It’s unclear how these stories will converge for at least 15 minutes. When they do, of course the junkie (Miles Teller) will be the final addition to the team, an unlikely opportunity extended to him by the sympathetic superintendent (Brolin), who takes chances on people who take chances on themselves.
As these guys form into a team and fight fires over the course of several years, relationships develop, bonds break and change, and wives ordinarily given the short shrift in these scenarios – Jennifer Connelly in this case – receive their own subplots and moments of agency. As the movie is approaching its two-hour mark and the event we know is coming hasn’t arrived yet, we’ve forgotten some of the clichés and narrative shortcuts that started the film, and realise how absorbed we’ve become in the performances and the lives in question.
The ending is ominously foreshadowed through regular drills. In the event that they are surrounded by flames, the hotshots are trained to whip out mylar shelters in which they will encase themselves in the hopes of riding out an inferno. On the surface, it appears to have all the likelihood of success of one of those 1950s “drop and cover” campaigns to protect yourself from a nuclear blast. But the firefighters know that when they’re in the shit, this is the only thing that might save their lives. Might.

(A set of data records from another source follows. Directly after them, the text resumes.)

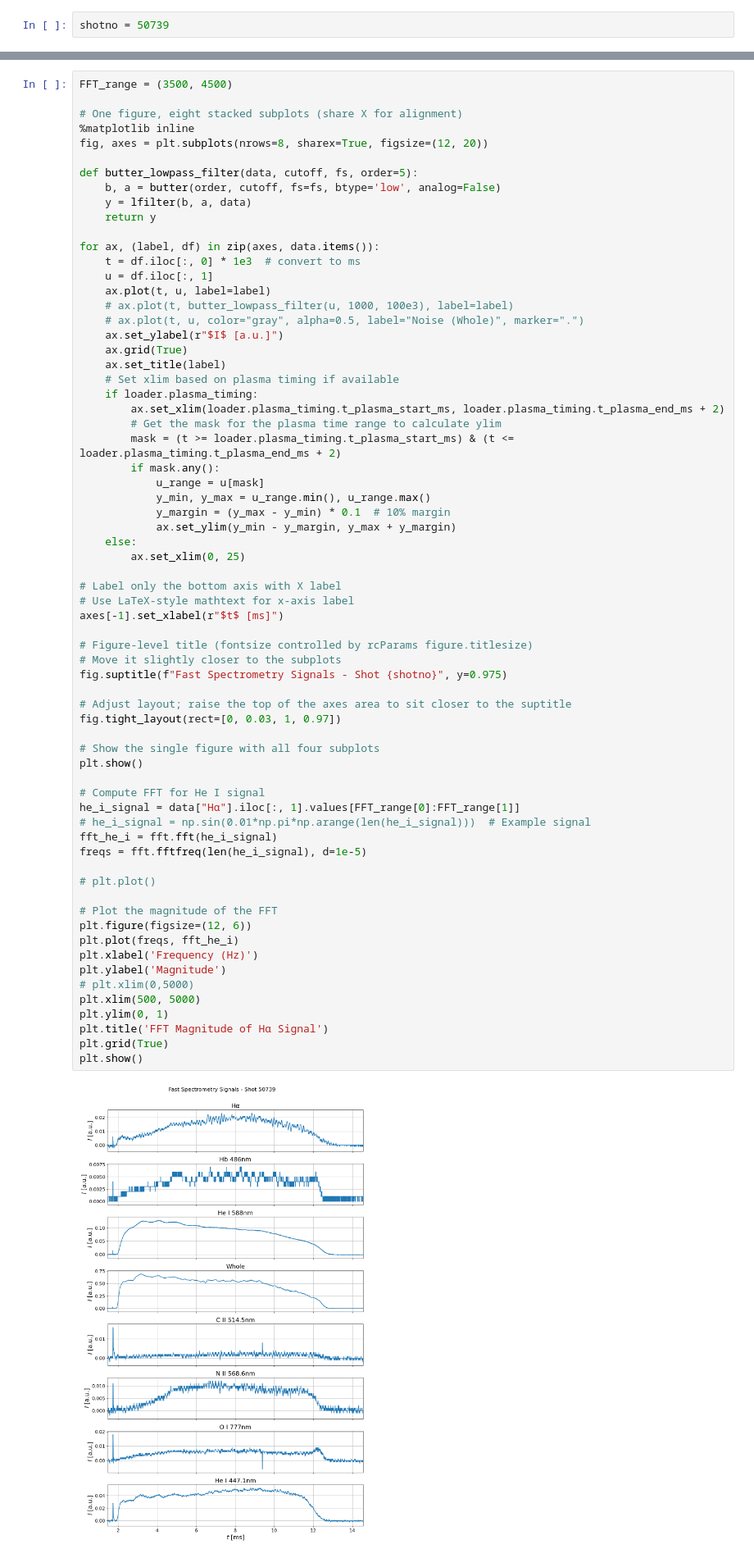
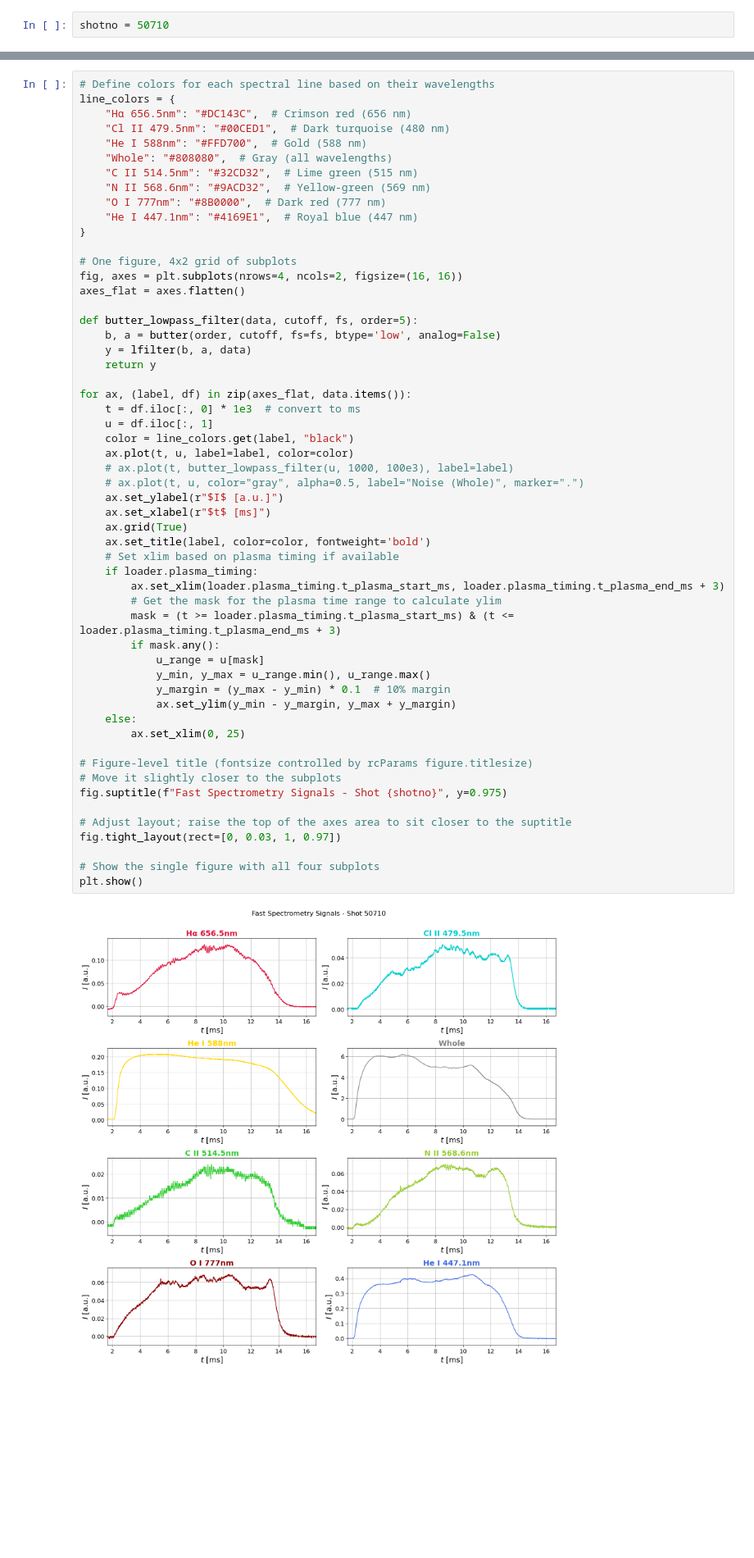
Before and after one commit to samostanek/PRPL2025_ZS, a Jupyter notebook: fast_spectrometry_graphs.ipynb, the cells around one changed output, grey strips where cells are left out. Shown at 82% size. Cells and saved outputs as stored; diff of their text form; blank space fills up the shorter version.

```diff
--- a/fast_spectrometry_graphs.ipynb
+++ b/fast_spectrometry_graphs.ipynb
@@ -33,7 +33,7 @@ plt.rcParams.update(
     }
 )
 # %%
-shotno = 50739
+shotno = 50710
 # %% [markdown]
 ## Load Data from GOLEM Web Server
 
@@ -80,71 +80,59 @@ N II 568.6nm: loaded 3999 rows
 O I 777nm: loaded 3999 rows
 He I 447.1nm: loaded 3999 rows
 # %%
-FFT_range = (3500, 4500)
+# Define colors for each spectral line based on their wavelengths
+line_colors = {
+    "Hα 656.5nm": "#DC143C",  # Crimson red (656 nm)
+    "Cl II 479.5nm": "#00CED1",  # Dark turquoise (480 nm)
+    "He I 588nm": "#FFD700",  # Gold (588 nm)
+    "Whole": "#808080",  # Gray (all wavelengths)
+    "C II 514.5nm": "#32CD32",  # Lime green (515 nm)
+    "N II 568.6nm": "#9ACD32",  # Yellow-green (569 nm)
+    "O I 777nm": "#8B0000",  # Dark red (777 nm)
+    "He I 447.1nm": "#4169E1",  # Royal blue (447 nm)
+}
 
-# One figure, eight stacked subplots (share X for alignment)
-%matplotlib inline
-fig, axes = plt.subplots(nrows=8, sharex=True, figsize=(12, 20))
+# One figure, 4x2 grid of subplots
+fig, axes = plt.subplots(nrows=4, ncols=2, figsize=(16, 16))
+axes_flat = axes.flatten()
 
 def butter_lowpass_filter(data, cutoff, fs, order=5):
     b, a = butter(order, cutoff, fs=fs, btype='low', analog=False)
     y = lfilter(b, a, data)
     return y
 
-for ax, (label, df) in zip(axes, data.items()):
+for ax, (label, df) in zip(axes_flat, data.items()):
     t = df.iloc[:, 0] * 1e3  # convert to ms
     u = df.iloc[:, 1]
-    ax.plot(t, u, label=label)
+    color = line_colors.get(label, "black")
+    ax.plot(t, u, label=label, color=color)
     # ax.plot(t, butter_lowpass_filter(u, 1000, 100e3), label=label)
     # ax.plot(t, u, color="gray", alpha=0.5, label="Noise (Whole)", marker=".")
     ax.set_ylabel(r"$I$ [a.u.]")
+    ax.set_xlabel(r"$t$ [ms]")
     ax.grid(True)
-    ax.set_title(label)
+    ax.set_title(label, color=color, fontweight='bold')
     # Set xlim based on plasma timing if available
     if loader.plasma_timing:
-        ax.set_xlim(loader.plasma_timing.t_plasma_start_ms, loader.plasma_timing.t_plasma_end_ms + 2)
+        ax.set_xlim(loader.plasma_timing.t_plasma_start_ms, loader.plasma_timing.t_plasma_end_ms + 3)
         # Get the mask for the plasma time range to calculate ylim
-        mask = (t >= loader.plasma_timing.t_plasma_start_ms) & (t <= loader.plasma_timing.t_plasma_end_ms + 2)
+        mask = (t >= loader.plasma_timing.t_plasma_start_ms) & (t <= loader.plasma_timing.t_plasma_end_ms + 3)
         if mask.any():
             u_range = u[mask]
             y_min, y_max = u_range.min(), u_range.max()
             y_margin = (y_max - y_min) * 0.1  # 10% margin
             ax.set_ylim(y_min - y_margin, y_max + y_margin)
     else:
         ax.set_xlim(0, 25)
-
-# Label only the bottom axis with X label
-# Use LaTeX-style mathtext for x-axis label
-axes[-1].set_xlabel(r"$t$ [ms]")
 
 # Figure-level title (fontsize controlled by rcParams figure.titlesize)
 # Move it slightly closer to the subplots
 fig.suptitle(f"Fast Spectrometry Signals - Shot {shotno}", y=0.975)
 
 # Adjust layout; raise the top of the axes area to sit closer to the suptitle
 fig.tight_layout(rect=[0, 0.03, 1, 0.97])
 
 # Show the single figure with all four subplots
 plt.show()
-
-# Compute FFT for He I signal
-he_i_signal = data["Hα"].iloc[:, 1].values[FFT_range[0]:FFT_range[1]]
-# he_i_signal = np.sin(0.01*np.pi*np.arange(len(he_i_signal)))  # Example signal
-fft_he_i = fft.fft(he_i_signal)
-freqs = fft.fftfreq(len(he_i_signal), d=1e-5)
-
-# plt.plot()
-
-# Plot the magnitude of the FFT
-plt.figure(figsize=(12, 6))
-plt.plot(freqs, fft_he_i)
-plt.xlabel('Frequency (Hz)')
-plt.ylabel('Magnitude')
-# plt.xlim(0,5000)
-plt.xlim(500, 5000)
-plt.ylim(0, 1)
-plt.title('FFT Magnitude of Hα Signal')
-plt.grid(True)
-plt.show()
 # %% [output]
-[figure, old version]
+[figure, new version]
```
Also changed, not shown: parts of 8 cells of this notebook, 1 other file.
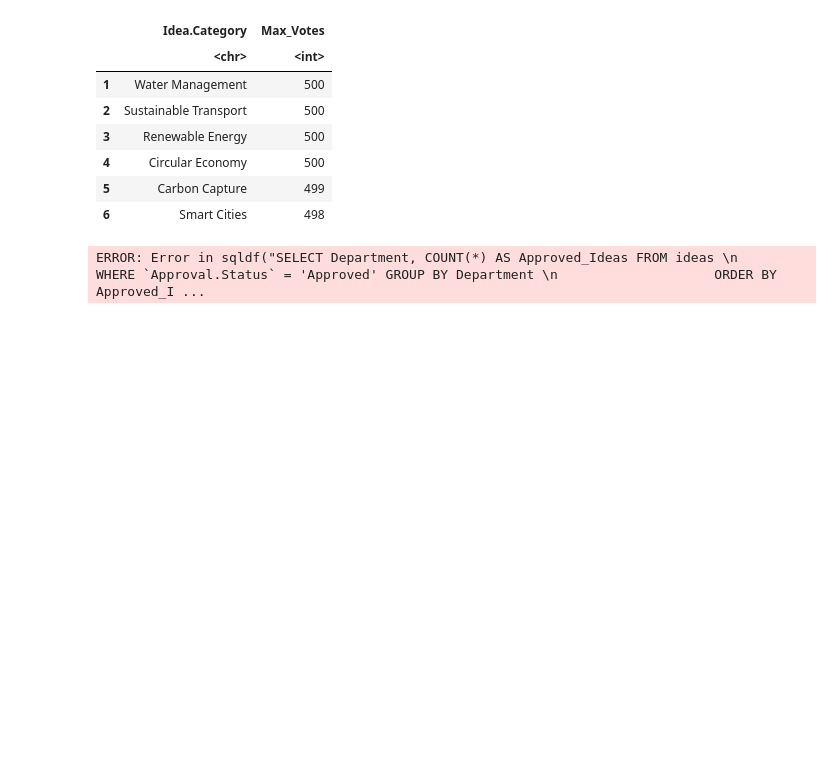
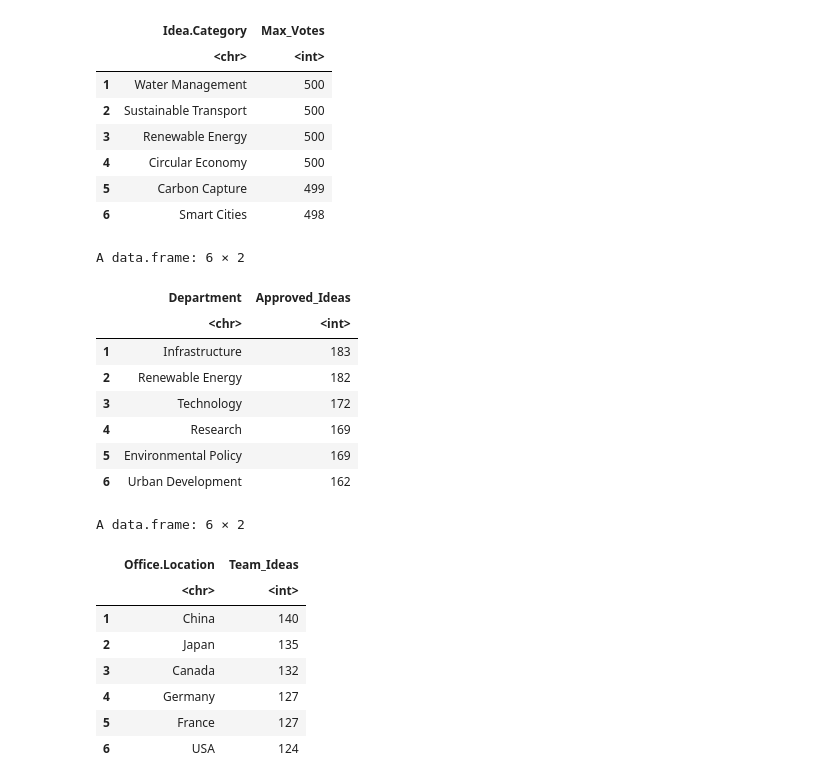
Before and after one commit to n3xtss/CourseWork, a Jupyter notebook: Section_1.ipynb, the cells around one changed output. Saved outputs shown, nothing was run; the diff lists cells and outputs as text; code cells hidden in the pictures; blank space fills up the shorter version.

```diff
--- a/Section_1.ipynb
+++ b/Section_1.ipynb
@@ -129,18 +155,37 @@ A data.frame: 6 × 2
 # %%
 #Step 4; Business Analysis
 
 # Find departments with most approved ideas
-deptVotes <- sqldf("SELECT Department, COUNT(*) AS Approved_Ideas FROM ideas
+deptVotes <- sqldf("SELECT Department, COUNT(*) AS Approved_Ideas
+                    FROM data
                     WHERE `Approval.Status` = 'Approved' GROUP BY Department
                     ORDER BY Approved_Ideas DESC")
 
 # Find top collaborating regions by number of 'Cross-Regional Team' submissions
-topCollab <- sqldf("SELECT `Office.Location`, COUNT(*) AS Team_Ideas FROM ideas
+topCollab <- sqldf("SELECT `Office.Location`, COUNT(*) AS Team_Ideas
+                    FROM data
                     WHERE `Collaboration.Status` = 'Cross-Regional Team'
                     GROUP BY `Office.Location`
                     ORDER BY Team_Ideas DESC")
 
 head(deptVotes)
 head(topCollab)
 # %% [output]
-ERROR: Error in sqldf("SELECT Department, COUNT(*) AS Approved_Ideas FROM ideas \n                    WHERE `Approval.Status` = 'Approved' GROUP BY Department \n                    ORDER BY Approved_I ...
+A data.frame: 6 × 2
+|  | Department | Approved_Ideas |
+|  | <chr> | <int> |
+| 1 | Infrastructure | 183 |
+| 2 | Renewable Energy | 182 |
+| 3 | Technology | 172 |
+| 4 | Research | 169 |
+| 5 | Environmental Policy | 169 |
+| 6 | Urban Development | 162 |
+A data.frame: 6 × 2
+|  | Office.Location | Team_Ideas |
+|  | <chr> | <int> |
+| 1 | China | 140 |
+| 2 | Japan | 135 |
+| 3 | Canada | 132 |
+| 4 | Germany | 127 |
+| 5 | France | 127 |
+| 6 | USA | 124 |
```
Also changed, not shown: parts of 6 cells of this notebook.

The film is anchored by strong performances. Miles Teller typically does good work, but we’ve never seen him play a character quite like this, who starts out in the throes of drug addiction before eventually winning his keep. The little moments after he stops numbing his emotions with drugs are virtuosic samples of the craft. Brolin can play gruff machismo in his sleep, but this performance is not given in his sleep, containing moments of real subtlety and nuance. Taylor Kitsch, who was on his way to stardom a few years ago before being derailed by a couple flops, also displays dimension that’s surprising for the character established as the ladies man and shit talker.
Connelly may be the one who deserves special mention, though, as she is the best example of the film trying to avoid the pitfalls of other films in which wives are stranded in remote locations, tied to their phones, awaiting updates on their husbands. Always a powerhouse performer, Connelly really gets to stretch her chops in a couple scenes with her husband (Brolin’s Eric Marsh) that don’t simply involve when he’s coming home and whether he’ll be safe. You get the sense Connelly wouldn’t have taken a role like this unless she knew it was going to serve her well, and indeed it does.
As an additional touch of acting royalty, even Jeff Bridges shows up in a less central role, providing his usual brand of facial tics and other mannerisms that might seem fussy if they didn’t also seem so true. Maybe the film didn’t need him, but it does get a little extra dose of legitimacy as a result.
Earning his own kind of legitimacy is Kosinski, a director and special effects prodigy who never really launched. His primary skill set was used toward a couple films that were ultimately failures, those being Tron: Legacy and the Tom Cruise vehicle Oblivion. Only the Brave does not rely heavily on special effects, or at least not in a way that would require an expert. Counterintuitively, this is the Kosinski film that really works. Those films looked good, but were empty. This one also looks good, or as good as it needs to, but is rich and full.